Change detection data

++++++++++++++++++++

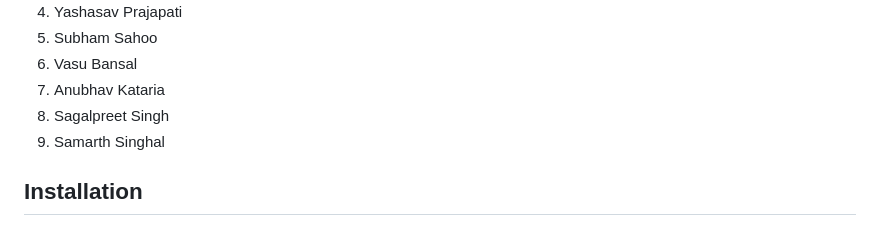
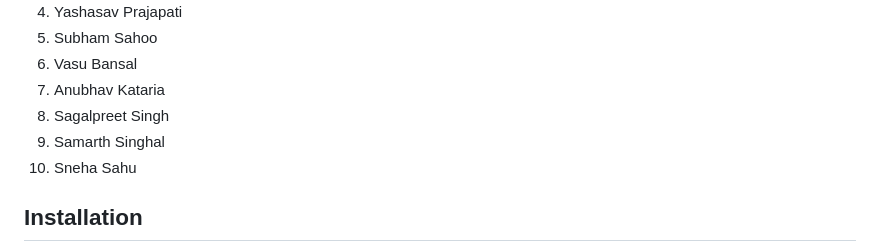
Before and after one commit to Yashasv-Prajapati/GrowS-IIT-Ropar-1, a Markdown page: Readme.md, the part around the change. GitHub-like rendering.

Commit message:
Sneha name added

```diff
--- a/Readme.md
+++ b/Readme.md
@@ -13,6 +13,7 @@ This is the repository contains our code for the [Inter IIT Tech Fest](https://i
 7. Anubhav Kataria
 8. Sagalpreet Singh
 9. Samarth Singhal
+10. Sneha Sahu
 ## Installation
 
 1. Clone the repository
```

++++++++++++++++++++

# Work to complete
Give the count of lines in the data shown above that contain "repository", and nothing else.

# Answer
2